**WHAT TO PRODUCE**
Restate the following entries exactly, including every line.

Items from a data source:
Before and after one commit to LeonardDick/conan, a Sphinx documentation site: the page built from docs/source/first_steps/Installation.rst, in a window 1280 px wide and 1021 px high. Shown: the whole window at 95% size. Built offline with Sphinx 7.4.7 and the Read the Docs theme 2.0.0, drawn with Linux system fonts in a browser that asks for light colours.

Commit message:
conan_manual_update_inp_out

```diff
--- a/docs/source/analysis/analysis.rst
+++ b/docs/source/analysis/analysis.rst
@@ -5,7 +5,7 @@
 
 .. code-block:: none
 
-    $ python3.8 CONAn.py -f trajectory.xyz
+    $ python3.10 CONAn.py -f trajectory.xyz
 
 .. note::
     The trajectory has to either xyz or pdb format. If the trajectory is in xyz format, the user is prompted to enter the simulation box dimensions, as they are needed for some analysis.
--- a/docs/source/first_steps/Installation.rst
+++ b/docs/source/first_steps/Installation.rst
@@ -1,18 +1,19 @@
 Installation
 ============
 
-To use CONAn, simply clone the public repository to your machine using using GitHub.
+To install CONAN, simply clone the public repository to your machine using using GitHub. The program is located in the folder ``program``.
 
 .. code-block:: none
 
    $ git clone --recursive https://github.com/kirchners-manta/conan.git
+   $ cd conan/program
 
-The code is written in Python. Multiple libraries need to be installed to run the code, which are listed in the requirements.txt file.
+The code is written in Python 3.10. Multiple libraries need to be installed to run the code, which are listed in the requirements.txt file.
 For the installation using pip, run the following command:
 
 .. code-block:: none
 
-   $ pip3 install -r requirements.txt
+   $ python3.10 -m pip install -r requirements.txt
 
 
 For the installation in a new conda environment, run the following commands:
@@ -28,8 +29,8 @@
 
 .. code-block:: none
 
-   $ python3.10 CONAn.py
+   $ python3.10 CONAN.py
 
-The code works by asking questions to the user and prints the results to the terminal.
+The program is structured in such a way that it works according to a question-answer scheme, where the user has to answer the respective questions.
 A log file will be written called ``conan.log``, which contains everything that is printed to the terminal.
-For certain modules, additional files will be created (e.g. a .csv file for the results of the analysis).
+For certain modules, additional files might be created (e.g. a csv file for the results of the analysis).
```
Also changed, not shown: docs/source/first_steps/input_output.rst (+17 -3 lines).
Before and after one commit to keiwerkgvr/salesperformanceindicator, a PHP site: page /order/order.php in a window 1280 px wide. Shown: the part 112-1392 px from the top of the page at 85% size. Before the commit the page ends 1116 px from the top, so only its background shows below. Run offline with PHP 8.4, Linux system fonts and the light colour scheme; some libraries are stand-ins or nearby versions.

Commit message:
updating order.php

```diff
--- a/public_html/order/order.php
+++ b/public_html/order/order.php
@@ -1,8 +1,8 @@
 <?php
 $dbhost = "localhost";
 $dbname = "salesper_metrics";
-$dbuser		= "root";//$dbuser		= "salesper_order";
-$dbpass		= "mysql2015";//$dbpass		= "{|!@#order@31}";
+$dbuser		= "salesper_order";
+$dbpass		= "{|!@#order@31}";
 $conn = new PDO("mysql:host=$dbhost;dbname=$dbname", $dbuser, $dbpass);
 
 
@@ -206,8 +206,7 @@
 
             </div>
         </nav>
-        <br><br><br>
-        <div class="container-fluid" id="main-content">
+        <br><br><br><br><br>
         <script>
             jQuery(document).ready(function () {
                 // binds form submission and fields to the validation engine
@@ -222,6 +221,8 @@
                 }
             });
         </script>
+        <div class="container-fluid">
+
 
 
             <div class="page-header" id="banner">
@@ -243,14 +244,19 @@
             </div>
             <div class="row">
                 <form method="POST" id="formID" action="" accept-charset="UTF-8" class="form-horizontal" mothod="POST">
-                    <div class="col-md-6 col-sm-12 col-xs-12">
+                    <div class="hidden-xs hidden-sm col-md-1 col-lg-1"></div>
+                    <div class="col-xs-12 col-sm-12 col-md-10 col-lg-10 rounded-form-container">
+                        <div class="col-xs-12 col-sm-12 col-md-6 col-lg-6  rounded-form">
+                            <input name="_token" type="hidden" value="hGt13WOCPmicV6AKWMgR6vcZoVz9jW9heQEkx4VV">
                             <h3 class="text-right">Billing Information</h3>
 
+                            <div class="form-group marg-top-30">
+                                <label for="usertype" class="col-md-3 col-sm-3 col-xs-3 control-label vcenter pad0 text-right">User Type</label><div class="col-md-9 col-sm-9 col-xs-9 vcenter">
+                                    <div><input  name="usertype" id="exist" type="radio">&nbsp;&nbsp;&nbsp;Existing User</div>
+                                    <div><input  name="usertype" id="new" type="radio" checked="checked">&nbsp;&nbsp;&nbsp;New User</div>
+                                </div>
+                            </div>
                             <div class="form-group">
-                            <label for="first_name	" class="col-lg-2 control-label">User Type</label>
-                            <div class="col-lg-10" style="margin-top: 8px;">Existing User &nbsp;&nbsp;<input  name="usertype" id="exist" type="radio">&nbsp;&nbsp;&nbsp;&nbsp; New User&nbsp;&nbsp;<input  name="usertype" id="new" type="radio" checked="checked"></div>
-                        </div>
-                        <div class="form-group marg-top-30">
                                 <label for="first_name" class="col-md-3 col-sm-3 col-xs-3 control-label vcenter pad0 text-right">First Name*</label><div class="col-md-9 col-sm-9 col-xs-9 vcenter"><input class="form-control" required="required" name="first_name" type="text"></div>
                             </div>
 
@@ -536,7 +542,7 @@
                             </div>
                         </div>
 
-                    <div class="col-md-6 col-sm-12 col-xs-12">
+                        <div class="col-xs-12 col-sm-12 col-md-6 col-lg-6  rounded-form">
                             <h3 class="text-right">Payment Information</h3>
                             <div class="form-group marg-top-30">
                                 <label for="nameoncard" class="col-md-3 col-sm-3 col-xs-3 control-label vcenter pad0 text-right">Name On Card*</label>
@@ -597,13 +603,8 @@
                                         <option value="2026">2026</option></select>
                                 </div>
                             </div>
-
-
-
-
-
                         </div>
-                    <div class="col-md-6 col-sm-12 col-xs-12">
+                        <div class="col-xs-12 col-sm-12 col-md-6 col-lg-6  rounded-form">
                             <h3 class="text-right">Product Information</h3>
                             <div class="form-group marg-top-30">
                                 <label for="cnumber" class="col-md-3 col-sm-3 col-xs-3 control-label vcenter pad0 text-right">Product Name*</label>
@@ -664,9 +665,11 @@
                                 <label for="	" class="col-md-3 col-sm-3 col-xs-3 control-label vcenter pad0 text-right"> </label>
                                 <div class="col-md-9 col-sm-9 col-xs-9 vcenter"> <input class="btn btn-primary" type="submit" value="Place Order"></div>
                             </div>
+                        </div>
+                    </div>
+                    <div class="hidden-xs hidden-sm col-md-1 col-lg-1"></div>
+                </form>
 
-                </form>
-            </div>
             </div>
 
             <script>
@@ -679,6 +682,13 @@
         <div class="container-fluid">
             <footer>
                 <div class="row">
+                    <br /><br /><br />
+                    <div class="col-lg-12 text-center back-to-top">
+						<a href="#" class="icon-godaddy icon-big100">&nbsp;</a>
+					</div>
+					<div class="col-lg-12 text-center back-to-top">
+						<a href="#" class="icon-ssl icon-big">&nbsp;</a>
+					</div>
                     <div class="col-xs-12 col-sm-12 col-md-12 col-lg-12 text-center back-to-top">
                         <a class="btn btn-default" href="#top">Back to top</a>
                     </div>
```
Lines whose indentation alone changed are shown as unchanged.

**ANSWER TO THIS TASK**
Before and after one commit to LeonardDick/conan, a Sphinx documentation site: the page built from docs/source/first_steps/Installation.rst, in a window 1280 px wide and 1021 px high. Shown: the whole window at 95% size. Built offline with Sphinx 7.4.7 and the Read the Docs theme 2.0.0, drawn with Linux system fonts in a browser that asks for light colours.

Commit message:
conan_manual_update_inp_out

```diff
--- a/docs/source/analysis/analysis.rst
+++ b/docs/source/analysis/analysis.rst
@@ -5,7 +5,7 @@
 
 .. code-block:: none
 
-    $ python3.8 CONAn.py -f trajectory.xyz
+    $ python3.10 CONAn.py -f trajectory.xyz
 
 .. note::
     The trajectory has to either xyz or pdb format. If the trajectory is in xyz format, the user is prompted to enter the simulation box dimensions, as they are needed for some analysis.
--- a/docs/source/first_steps/Installation.rst
+++ b/docs/source/first_steps/Installation.rst
@@ -1,18 +1,19 @@
 Installation
 ============
 
-To use CONAn, simply clone the public repository to your machine using using GitHub.
+To install CONAN, simply clone the public repository to your machine using using GitHub. The program is located in the folder ``program``.
 
 .. code-block:: none
 
    $ git clone --recursive https://github.com/kirchners-manta/conan.git
+   $ cd conan/program
 
-The code is written in Python. Multiple libraries need to be installed to run the code, which are listed in the requirements.txt file.
+The code is written in Python 3.10. Multiple libraries need to be installed to run the code, which are listed in the requirements.txt file.
 For the installation using pip, run the following command:
 
 .. code-block:: none
 
-   $ pip3 install -r requirements.txt
+   $ python3.10 -m pip install -r requirements.txt
 
 
 For the installation in a new conda environment, run the following commands:
@@ -28,8 +29,8 @@
 
 .. code-block:: none
 
-   $ python3.10 CONAn.py
+   $ python3.10 CONAN.py
 
-The code works by asking questions to the user and prints the results to the terminal.
+The program is structured in such a way that it works according to a question-answer scheme, where the user has to answer the respective questions.
 A log file will be written called ``conan.log``, which contains everything that is printed to the terminal.
-For certain modules, additional files will be created (e.g. a .csv file for the results of the analysis).
+For certain modules, additional files might be created (e.g. a csv file for the results of the analysis).
```
Also changed, not shown: docs/source/first_steps/input_output.rst (+17 -3 lines).
Before and after one commit to keiwerkgvr/salesperformanceindicator, a PHP site: page /order/order.php in a window 1280 px wide. Shown: the part 112-1392 px from the top of the page at 85% size. Before the commit the page ends 1116 px from the top, so only its background shows below. Run offline with PHP 8.4, Linux system fonts and the light colour scheme; some libraries are stand-ins or nearby versions.

Commit message:
updating order.php

```diff
--- a/public_html/order/order.php
+++ b/public_html/order/order.php
@@ -1,8 +1,8 @@
 <?php
 $dbhost = "localhost";
 $dbname = "salesper_metrics";
-$dbuser		= "root";//$dbuser		= "salesper_order";
-$dbpass		= "mysql2015";//$dbpass		= "{|!@#order@31}";
+$dbuser		= "salesper_order";
+$dbpass		= "{|!@#order@31}";
 $conn = new PDO("mysql:host=$dbhost;dbname=$dbname", $dbuser, $dbpass);
 
 
@@ -206,8 +206,7 @@
 
             </div>
         </nav>
-        <br><br><br>
-        <div class="container-fluid" id="main-content">
+        <br><br><br><br><br>
         <script>
             jQuery(document).ready(function () {
                 // binds form submission and fields to the validation engine
@@ -222,6 +221,8 @@
                 }
             });
         </script>
+        <div class="container-fluid">
+
 
 
             <div class="page-header" id="banner">
@@ -243,14 +244,19 @@
             </div>
             <div class="row">
                 <form method="POST" id="formID" action="" accept-charset="UTF-8" class="form-horizontal" mothod="POST">
-                    <div class="col-md-6 col-sm-12 col-xs-12">
+                    <div class="hidden-xs hidden-sm col-md-1 col-lg-1"></div>
+                    <div class="col-xs-12 col-sm-12 col-md-10 col-lg-10 rounded-form-container">
+                        <div class="col-xs-12 col-sm-12 col-md-6 col-lg-6  rounded-form">
+                            <input name="_token" type="hidden" value="hGt13WOCPmicV6AKWMgR6vcZoVz9jW9heQEkx4VV">
                             <h3 class="text-right">Billing Information</h3>
 
+                            <div class="form-group marg-top-30">
+                                <label for="usertype" class="col-md-3 col-sm-3 col-xs-3 control-label vcenter pad0 text-right">User Type</label><div class="col-md-9 col-sm-9 col-xs-9 vcenter">
+                                    <div><input  name="usertype" id="exist" type="radio">&nbsp;&nbsp;&nbsp;Existing User</div>
+                                    <div><input  name="usertype" id="new" type="radio" checked="checked">&nbsp;&nbsp;&nbsp;New User</div>
+                                </div>
+                            </div>
                             <div class="form-group">
-                            <label for="first_name	" class="col-lg-2 control-label">User Type</label>
-                            <div class="col-lg-10" style="margin-top: 8px;">Existing User &nbsp;&nbsp;<input  name="usertype" id="exist" type="radio">&nbsp;&nbsp;&nbsp;&nbsp; New User&nbsp;&nbsp;<input  name="usertype" id="new" type="radio" checked="checked"></div>
-                        </div>
-                        <div class="form-group marg-top-30">
                                 <label for="first_name" class="col-md-3 col-sm-3 col-xs-3 control-label vcenter pad0 text-right">First Name*</label><div class="col-md-9 col-sm-9 col-xs-9 vcenter"><input class="form-control" required="required" name="first_name" type="text"></div>
                             </div>
 
@@ -536,7 +542,7 @@
                             </div>
                         </div>
 
-                    <div class="col-md-6 col-sm-12 col-xs-12">
+                        <div class="col-xs-12 col-sm-12 col-md-6 col-lg-6  rounded-form">
                             <h3 class="text-right">Payment Information</h3>
                             <div class="form-group marg-top-30">
                                 <label for="nameoncard" class="col-md-3 col-sm-3 col-xs-3 control-label vcenter pad0 text-right">Name On Card*</label>
@@ -597,13 +603,8 @@
                                         <option value="2026">2026</option></select>
                                 </div>
                             </div>
-
-
-
-
-
                         </div>
-                    <div class="col-md-6 col-sm-12 col-xs-12">
+                        <div class="col-xs-12 col-sm-12 col-md-6 col-lg-6  rounded-form">
                             <h3 class="text-right">Product Information</h3>
                             <div class="form-group marg-top-30">
                                 <label for="cnumber" class="col-md-3 col-sm-3 col-xs-3 control-label vcenter pad0 text-right">Product Name*</label>
@@ -664,9 +665,11 @@
                                 <label for="	" class="col-md-3 col-sm-3 col-xs-3 control-label vcenter pad0 text-right"> </label>
                                 <div class="col-md-9 col-sm-9 col-xs-9 vcenter"> <input class="btn btn-primary" type="submit" value="Place Order"></div>
                             </div>
+                        </div>
+                    </div>
+                    <div class="hidden-xs hidden-sm col-md-1 col-lg-1"></div>
+                </form>
 
-                </form>
-            </div>
             </div>
 
             <script>
@@ -679,6 +682,13 @@
         <div class="container-fluid">
             <footer>
                 <div class="row">
+                    <br /><br /><br />
+                    <div class="col-lg-12 text-center back-to-top">
+						<a href="#" class="icon-godaddy icon-big100">&nbsp;</a>
+					</div>
+					<div class="col-lg-12 text-center back-to-top">
+						<a href="#" class="icon-ssl icon-big">&nbsp;</a>
+					</div>
                     <div class="col-xs-12 col-sm-12 col-md-12 col-lg-12 text-center back-to-top">
                         <a class="btn btn-default" href="#top">Back to top</a>
                     </div>
```
Lines whose indentation alone changed are shown as unchanged.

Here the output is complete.